Look through the records that follow. Copy every line containing the word "input".
== STORED DATA ==
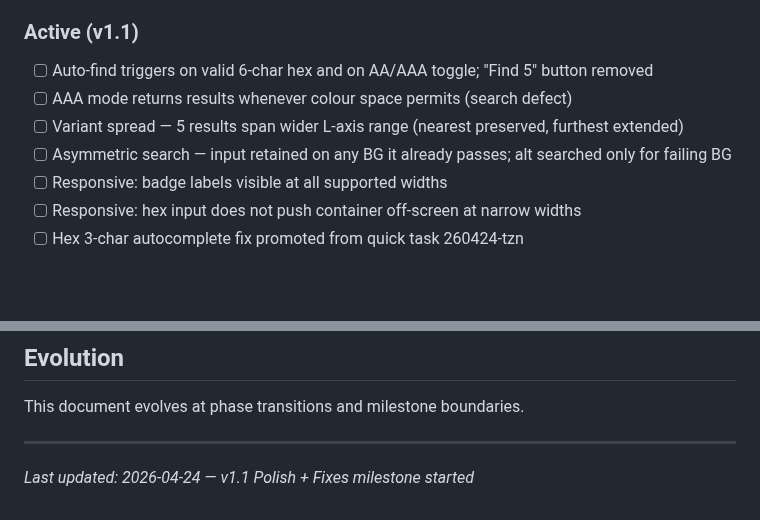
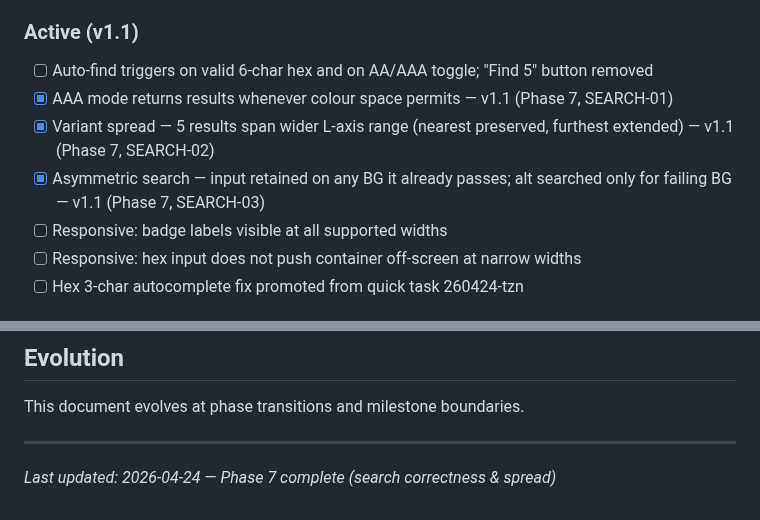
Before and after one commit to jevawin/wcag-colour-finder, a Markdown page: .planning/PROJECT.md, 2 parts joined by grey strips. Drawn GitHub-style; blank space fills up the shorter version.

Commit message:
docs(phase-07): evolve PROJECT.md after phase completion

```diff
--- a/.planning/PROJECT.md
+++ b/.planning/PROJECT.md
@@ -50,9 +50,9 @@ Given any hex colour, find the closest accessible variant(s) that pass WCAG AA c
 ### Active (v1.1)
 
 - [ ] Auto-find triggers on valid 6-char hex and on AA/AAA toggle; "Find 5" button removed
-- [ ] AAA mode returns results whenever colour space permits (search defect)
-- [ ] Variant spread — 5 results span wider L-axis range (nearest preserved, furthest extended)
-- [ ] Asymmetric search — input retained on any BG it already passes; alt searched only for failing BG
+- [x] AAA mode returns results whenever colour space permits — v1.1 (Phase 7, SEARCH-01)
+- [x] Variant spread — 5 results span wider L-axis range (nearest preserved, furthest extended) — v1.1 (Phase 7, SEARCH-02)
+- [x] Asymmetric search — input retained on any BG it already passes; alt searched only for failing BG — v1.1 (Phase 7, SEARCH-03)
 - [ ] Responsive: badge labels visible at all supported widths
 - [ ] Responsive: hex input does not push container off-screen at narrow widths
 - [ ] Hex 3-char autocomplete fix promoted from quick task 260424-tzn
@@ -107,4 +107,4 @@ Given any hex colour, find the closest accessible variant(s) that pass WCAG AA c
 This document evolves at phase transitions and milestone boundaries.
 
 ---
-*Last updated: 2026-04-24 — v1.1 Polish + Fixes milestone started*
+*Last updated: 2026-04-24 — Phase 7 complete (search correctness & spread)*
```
===
- [EXERCISE RESULT]:
-- [ ] Asymmetric search — input retained on any BG it already passes; alt searched only for failing BG
+- [x] Asymmetric search — input retained on any BG it already passes; alt searched only for failing BG — v1.1 (Phase 7, SEARCH-03)
 - [ ] Responsive: hex input does not push container off-screen at narrow widths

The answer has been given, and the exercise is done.